▸ Problem requirements
Word for word, repeat the data; no picture should appear in the result.

########

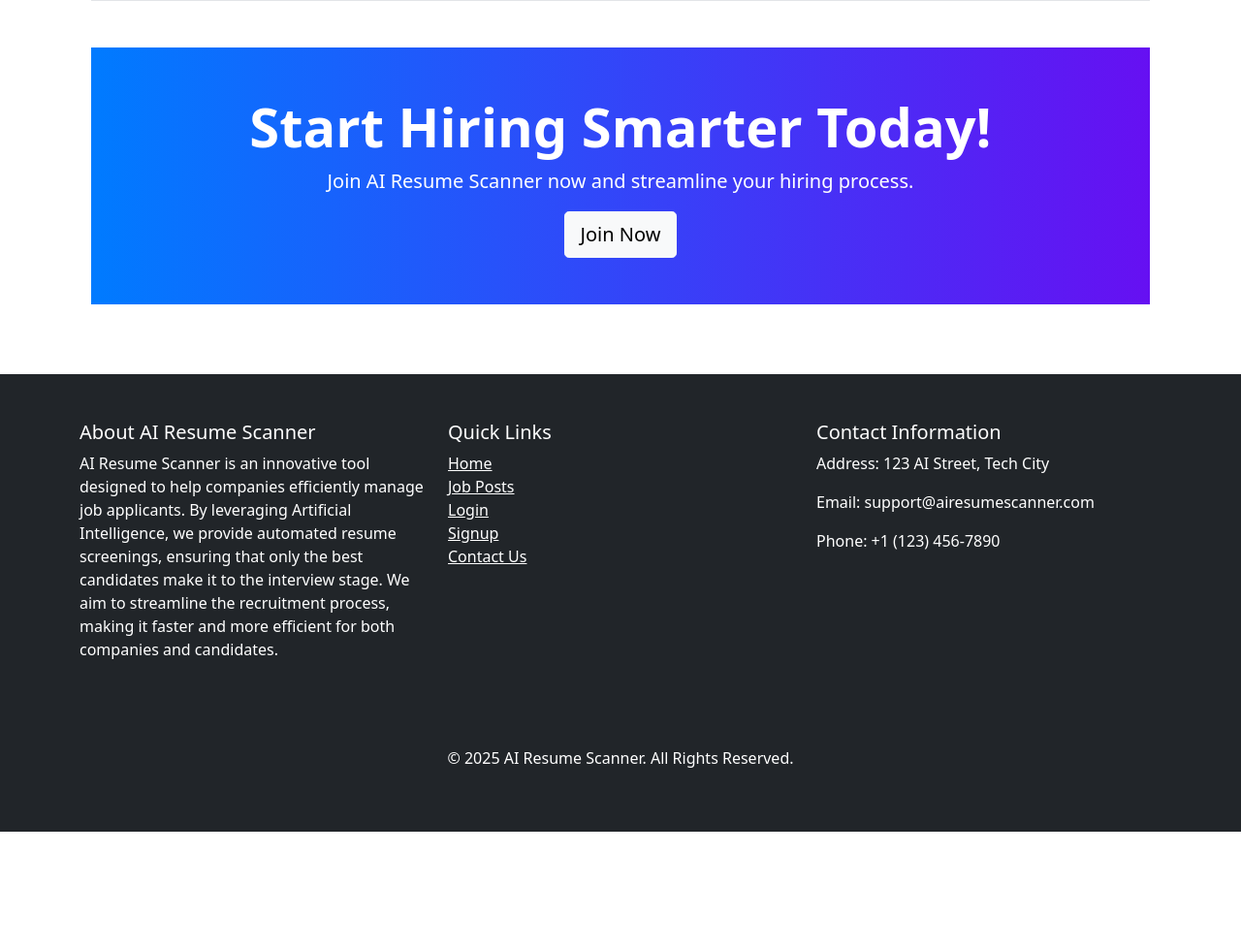
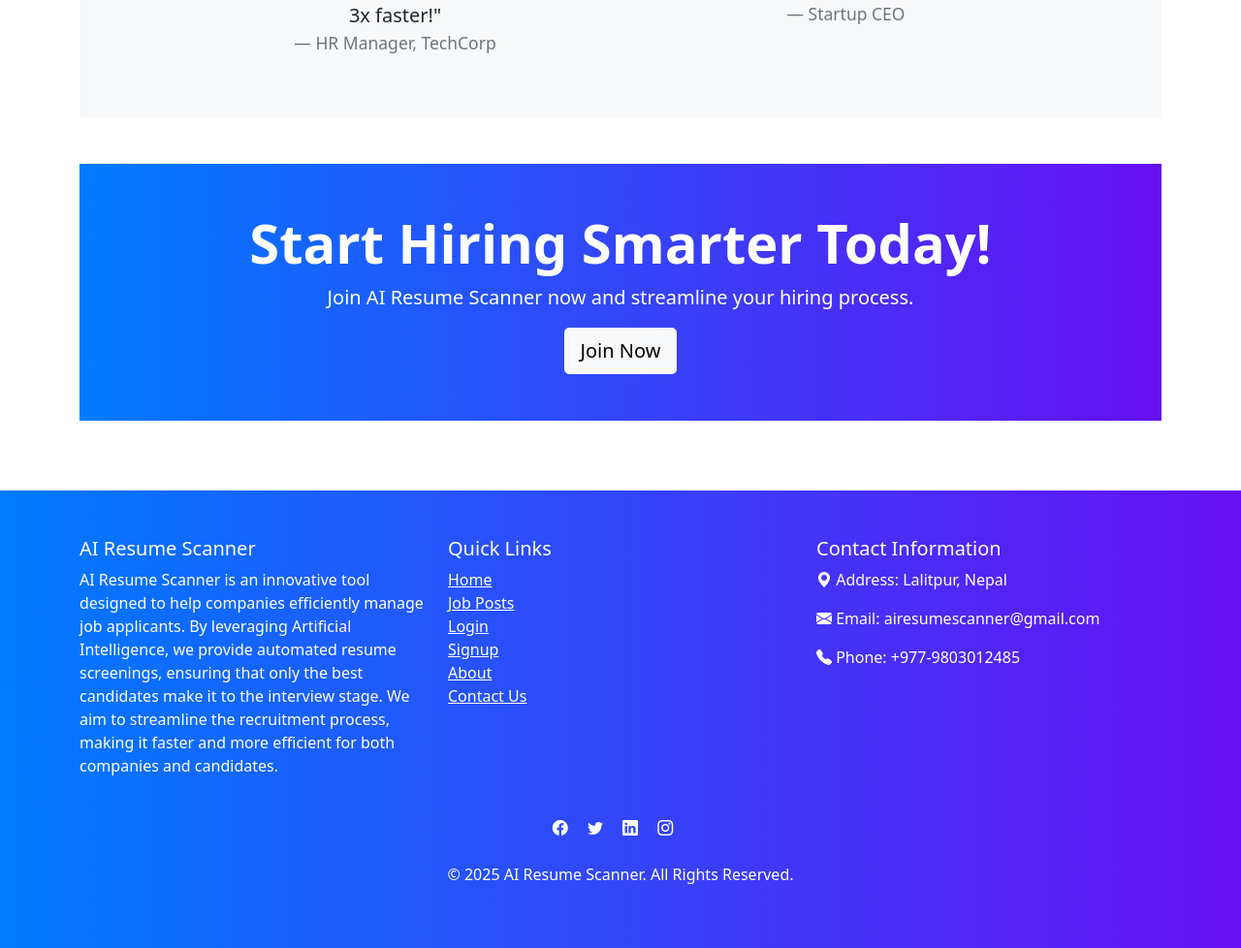
Before and after one commit to nishanlimbuchemjong/AI-Resume-Scanner, a Flask app: page / in a window 1280 px wide; the page is wider, and only the part inside the window is pictured. Shown: the part 2092-3070 px from the top of that part at 97% size. Before the commit the page ends 2950 px from the top of that part, so only its background shows below. Run offline with Flask 3, Linux system fonts and the light colour scheme; some libraries are stand-ins or nearby versions.

Commit message:
Navbar and footer modified; and background-color of testinomial removed

```diff
--- a/templates/base.html
+++ b/templates/base.html
@@ -8,10 +8,26 @@
     <!-- BootStrap v5.0 css -->
     <link href="https://cdn.jsdelivr.net/npm/bootstrap@5.0.2/dist/css/bootstrap.min.css" rel="stylesheet" integrity="sha384-EVSTQN3/azprG1Anm3QDgpJLIm9Nao0Yz1ztcQTwFspd3yD65VohhpuuCOmLASjC" crossorigin="anonymous">
 
+    <link href="https://cdn.jsdelivr.net/npm/bootstrap@5.1.3/dist/css/bootstrap.min.css" rel="stylesheet">
+
+    <!-- Add Bootstrap Icons CDN -->
+    <link href="https://cdn.jsdelivr.net/npm/bootstrap-icons/font/bootstrap-icons.css" rel="stylesheet">
+
+    <!-- Google Font -->
+    <link href="https://fonts.googleapis.com/css2?family=Poppins:wght@600&display=swap" rel="stylesheet">
+
+    <!-- Bootstrap Icons -->
+    <link href="https://cdn.jsdelivr.net/npm/bootstrap-icons/font/bootstrap-icons.css" rel="stylesheet">
+
+    <style>
+        .cta-section, .navbar, footer {
+            background: linear-gradient(90deg, #007bff, #6610f2);;
+            color: white;
+        }
+    </style>
 </head>
 <body>
     <!-- Navbar -->
-    <!-- Navbar with dark background and centered search bar -->
     <nav class="navbar navbar-expand-lg navbar-dark bg-dark">
         <div class="container">
             <!-- Company Logo / Application Title -->
@@ -35,6 +51,12 @@
                     <li class="nav-item">
                         <a class="nav-link" href="{{ url_for('all_job_posts') }}">Job Posts</a>
                     </li>
+                    <li class="nav-item">
+                    <a class="nav-link" href="#">About</a>
+                    </li>
+                    <li class="nav-item">
+                        <a class="nav-link" href="#">Contact</a>
+                    </li>
                 </ul>
 
 
@@ -51,25 +73,18 @@
             </div>
         </div>
     </nav>
+        <!-- for other sections -->
+        {% block content %}
+        {% endblock %}
 
-
-
-    <div class="container">
-
-        {% block content %}
-
-        {% endblock %}
-    </div>
-
-    <!-- Footer -->
     <!-- Footer for AI Resume Scanner -->
     <footer class="bg-dark text-white py-5 mt-4">
         <div class="container">
             <div class="row">
                 <!-- About Section -->
                 <div class="col-md-4">
-              <h5>About AI Resume Scanner</h5>
-              <p>
+                    <h5>AI Resume Scanner</h5>
+                    <p class="text-justify">
                         AI Resume Scanner is an innovative tool designed to help companies efficiently manage job applicants.
                         By leveraging Artificial Intelligence, we provide automated resume screenings, ensuring that only the
                         best candidates make it to the interview stage. We aim to streamline the recruitment process, making it
@@ -81,10 +96,11 @@
                 <div class="col-md-4">
                     <h5>Quick Links</h5>
                     <ul class="list-unstyled">
-                  <li><a href="{{ url_for('dashboard') }}" class="text-white">Home</a></li>
-                  <li><a href="{{ url_for('post_job') }}" class="text-white">Job Posts</a></li>
+                        <li><a href="{{ url_for('landing_page') }}" class="text-white">Home</a></li>
+                        <li><a href="{{ url_for('all_job_posts') }}" class="text-white">Job Posts</a></li>
                         <li><a href="{{ url_for('login') }}" class="text-white">Login</a></li>
                         <li><a href="{{ url_for('signup') }}" class="text-white">Signup</a></li>
+                        <li><a href="#" class="text-white">About</a></li>
                         <li><a href="#" class="text-white">Contact Us</a></li>
                     </ul>
                 </div>
@@ -92,19 +108,19 @@
                 <!-- Contact Information Section -->
                 <div class="col-md-4">
                     <h5>Contact Information</h5>
-              <p><i class="bi bi-geo-alt-fill"></i> Address: 123 AI Street, Tech City</p>
-              <p><i class="bi bi-envelope-fill"></i> Email: support@airesumescanner.com</p>
-              <p><i class="bi bi-telephone-fill"></i> Phone: +1 (123) 456-7890</p>
+                    <p><i class="bi bi-geo-alt-fill"></i> Address: Lalitpur, Nepal</p>
+                    <p><i class="bi bi-envelope-fill"></i> Email: airesumescanner@gmail.com</p>
+                    <p><i class="bi bi-telephone-fill"></i> Phone: +977-9803012485</p>
                 </div>
             </div>
 
             <!-- Social Media Links Section -->
             <div class="row justify-content-center mt-4">
                 <div class="col-auto">
-              <a href="#" class="text-white me-3"><i class="bi bi-facebook"></i></a>
-              <a href="#" class="text-white me-3"><i class="bi bi-twitter"></i></a>
-              <a href="#" class="text-white me-3"><i class="bi bi-linkedin"></i></a>
-              <a href="#" class="text-white me-3"><i class="bi bi-instagram"></i></a>
+                    <a href="https://www.facebook.com/" class="text-white me-3" target="_blank"><i class="bi bi-facebook"></i></a>
+                    <a href="https://www.twitter.com/" class="text-white me-3" target="_blank"><i class="bi bi-twitter"></i></a>
+                    <a href="https://www.linkedin.com/" class="text-white me-3" target="_blank"><i class="bi bi-linkedin"></i></a>
+                    <a href="https://www.instagram.com/" class="text-white me-3" target="_blank"><i class="bi bi-instagram"></i></a>
                 </div>
             </div>
 
@@ -122,5 +138,8 @@
     <script src="https://cdn.jsdelivr.net/npm/@popperjs/core@2.9.2/dist/umd/popper.min.js" integrity="sha384-IQsoLXl5PILFhosVNubq5LC7Qb9DXgDA9i+tQ8Zj3iwWAwPtgFTxbJ8NT4GN1R8p" crossorigin="anonymous"></script>
     <script src="https://cdn.jsdelivr.net/npm/bootstrap@5.0.2/dist/js/bootstrap.min.js" integrity="sha384-cVKIPhGWiC2Al4u+LWgxfKTRIcfu0JTxR+EQDz/bgldoEyl4H0zUF0QKbrJ0EcQF" crossorigin="anonymous"></script>
 
+    <!-- Bootstrap 5 JavaScript and Popper.js -->
+    <script src="https://cdn.jsdelivr.net/npm/@popperjs/core@2.11.6/dist/umd/popper.min.js"></script>
+    <script src="https://cdn.jsdelivr.net/npm/bootstrap@5.1.3/dist/js/bootstrap.min.js"></script>
 </body>
 </html>
--- a/templates/landing_page.html
+++ b/templates/landing_page.html
@@ -122,7 +122,7 @@
 
 <!-- Testimonials -->
 <div class="container">
-    <section class="testimonials bg-light py-5" style="background-color: #e2e4e7 !important;">
+    <section class="testimonials bg-light py-5">
         <div class="container">
             <h2 class="text-center mb-4">What Our Users Say</h2>
             <div id="testimonialCarousel" class="carousel slide" data-bs-ride="carousel" data-bs-interval="2000">
```
Lines whose indentation alone changed are shown as unchanged.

########

▸ Solution for this problem
Before and after one commit to nishanlimbuchemjong/AI-Resume-Scanner, a Flask app: page / in a window 1280 px wide; the page is wider, and only the part inside the window is pictured. Shown: the part 2092-3070 px from the top of that part at 97% size. Before the commit the page ends 2950 px from the top of that part, so only its background shows below. Run offline with Flask 3, Linux system fonts and the light colour scheme; some libraries are stand-ins or nearby versions.

Commit message:
Navbar and footer modified; and background-color of testinomial removed

```diff
--- a/templates/base.html
+++ b/templates/base.html
@@ -8,10 +8,26 @@
     <!-- BootStrap v5.0 css -->
     <link href="https://cdn.jsdelivr.net/npm/bootstrap@5.0.2/dist/css/bootstrap.min.css" rel="stylesheet" integrity="sha384-EVSTQN3/azprG1Anm3QDgpJLIm9Nao0Yz1ztcQTwFspd3yD65VohhpuuCOmLASjC" crossorigin="anonymous">
 
+    <link href="https://cdn.jsdelivr.net/npm/bootstrap@5.1.3/dist/css/bootstrap.min.css" rel="stylesheet">
+
+    <!-- Add Bootstrap Icons CDN -->
+    <link href="https://cdn.jsdelivr.net/npm/bootstrap-icons/font/bootstrap-icons.css" rel="stylesheet">
+
+    <!-- Google Font -->
+    <link href="https://fonts.googleapis.com/css2?family=Poppins:wght@600&display=swap" rel="stylesheet">
+
+    <!-- Bootstrap Icons -->
+    <link href="https://cdn.jsdelivr.net/npm/bootstrap-icons/font/bootstrap-icons.css" rel="stylesheet">
+
+    <style>
+        .cta-section, .navbar, footer {
+            background: linear-gradient(90deg, #007bff, #6610f2);;
+            color: white;
+        }
+    </style>
 </head>
 <body>
     <!-- Navbar -->
-    <!-- Navbar with dark background and centered search bar -->
     <nav class="navbar navbar-expand-lg navbar-dark bg-dark">
         <div class="container">
             <!-- Company Logo / Application Title -->
@@ -35,6 +51,12 @@
                     <li class="nav-item">
                         <a class="nav-link" href="{{ url_for('all_job_posts') }}">Job Posts</a>
                     </li>
+                    <li class="nav-item">
+                    <a class="nav-link" href="#">About</a>
+                    </li>
+                    <li class="nav-item">
+                        <a class="nav-link" href="#">Contact</a>
+                    </li>
                 </ul>
 
 
@@ -51,25 +73,18 @@
             </div>
         </div>
     </nav>
+        <!-- for other sections -->
+        {% block content %}
+        {% endblock %}
 
-
-
-    <div class="container">
-
-        {% block content %}
-
-        {% endblock %}
-    </div>
-
-    <!-- Footer -->
     <!-- Footer for AI Resume Scanner -->
     <footer class="bg-dark text-white py-5 mt-4">
         <div class="container">
             <div class="row">
                 <!-- About Section -->
                 <div class="col-md-4">
-              <h5>About AI Resume Scanner</h5>
-              <p>
+                    <h5>AI Resume Scanner</h5>
+                    <p class="text-justify">
                         AI Resume Scanner is an innovative tool designed to help companies efficiently manage job applicants.
                         By leveraging Artificial Intelligence, we provide automated resume screenings, ensuring that only the
                         best candidates make it to the interview stage. We aim to streamline the recruitment process, making it
@@ -81,10 +96,11 @@
                 <div class="col-md-4">
                     <h5>Quick Links</h5>
                     <ul class="list-unstyled">
-                  <li><a href="{{ url_for('dashboard') }}" class="text-white">Home</a></li>
-                  <li><a href="{{ url_for('post_job') }}" class="text-white">Job Posts</a></li>
+                        <li><a href="{{ url_for('landing_page') }}" class="text-white">Home</a></li>
+                        <li><a href="{{ url_for('all_job_posts') }}" class="text-white">Job Posts</a></li>
                         <li><a href="{{ url_for('login') }}" class="text-white">Login</a></li>
                         <li><a href="{{ url_for('signup') }}" class="text-white">Signup</a></li>
+                        <li><a href="#" class="text-white">About</a></li>
                         <li><a href="#" class="text-white">Contact Us</a></li>
                     </ul>
                 </div>
@@ -92,19 +108,19 @@
                 <!-- Contact Information Section -->
                 <div class="col-md-4">
                     <h5>Contact Information</h5>
-              <p><i class="bi bi-geo-alt-fill"></i> Address: 123 AI Street, Tech City</p>
-              <p><i class="bi bi-envelope-fill"></i> Email: support@airesumescanner.com</p>
-              <p><i class="bi bi-telephone-fill"></i> Phone: +1 (123) 456-7890</p>
+                    <p><i class="bi bi-geo-alt-fill"></i> Address: Lalitpur, Nepal</p>
+                    <p><i class="bi bi-envelope-fill"></i> Email: airesumescanner@gmail.com</p>
+                    <p><i class="bi bi-telephone-fill"></i> Phone: +977-9803012485</p>
                 </div>
             </div>
 
             <!-- Social Media Links Section -->
             <div class="row justify-content-center mt-4">
                 <div class="col-auto">
-              <a href="#" class="text-white me-3"><i class="bi bi-facebook"></i></a>
-              <a href="#" class="text-white me-3"><i class="bi bi-twitter"></i></a>
-              <a href="#" class="text-white me-3"><i class="bi bi-linkedin"></i></a>
-              <a href="#" class="text-white me-3"><i class="bi bi-instagram"></i></a>
+                    <a href="https://www.facebook.com/" class="text-white me-3" target="_blank"><i class="bi bi-facebook"></i></a>
+                    <a href="https://www.twitter.com/" class="text-white me-3" target="_blank"><i class="bi bi-twitter"></i></a>
+                    <a href="https://www.linkedin.com/" class="text-white me-3" target="_blank"><i class="bi bi-linkedin"></i></a>
+                    <a href="https://www.instagram.com/" class="text-white me-3" target="_blank"><i class="bi bi-instagram"></i></a>
                 </div>
             </div>
 
@@ -122,5 +138,8 @@
     <script src="https://cdn.jsdelivr.net/npm/@popperjs/core@2.9.2/dist/umd/popper.min.js" integrity="sha384-IQsoLXl5PILFhosVNubq5LC7Qb9DXgDA9i+tQ8Zj3iwWAwPtgFTxbJ8NT4GN1R8p" crossorigin="anonymous"></script>
     <script src="https://cdn.jsdelivr.net/npm/bootstrap@5.0.2/dist/js/bootstrap.min.js" integrity="sha384-cVKIPhGWiC2Al4u+LWgxfKTRIcfu0JTxR+EQDz/bgldoEyl4H0zUF0QKbrJ0EcQF" crossorigin="anonymous"></script>
 
+    <!-- Bootstrap 5 JavaScript and Popper.js -->
+    <script src="https://cdn.jsdelivr.net/npm/@popperjs/core@2.11.6/dist/umd/popper.min.js"></script>
+    <script src="https://cdn.jsdelivr.net/npm/bootstrap@5.1.3/dist/js/bootstrap.min.js"></script>
 </body>
 </html>
--- a/templates/landing_page.html
+++ b/templates/landing_page.html
@@ -122,7 +122,7 @@
 
 <!-- Testimonials -->
 <div class="container">
-    <section class="testimonials bg-light py-5" style="background-color: #e2e4e7 !important;">
+    <section class="testimonials bg-light py-5">
         <div class="container">
             <h2 class="text-center mb-4">What Our Users Say</h2>
             <div id="testimonialCarousel" class="carousel slide" data-bs-ride="carousel" data-bs-interval="2000">
```
Lines whose indentation alone changed are shown as unchanged.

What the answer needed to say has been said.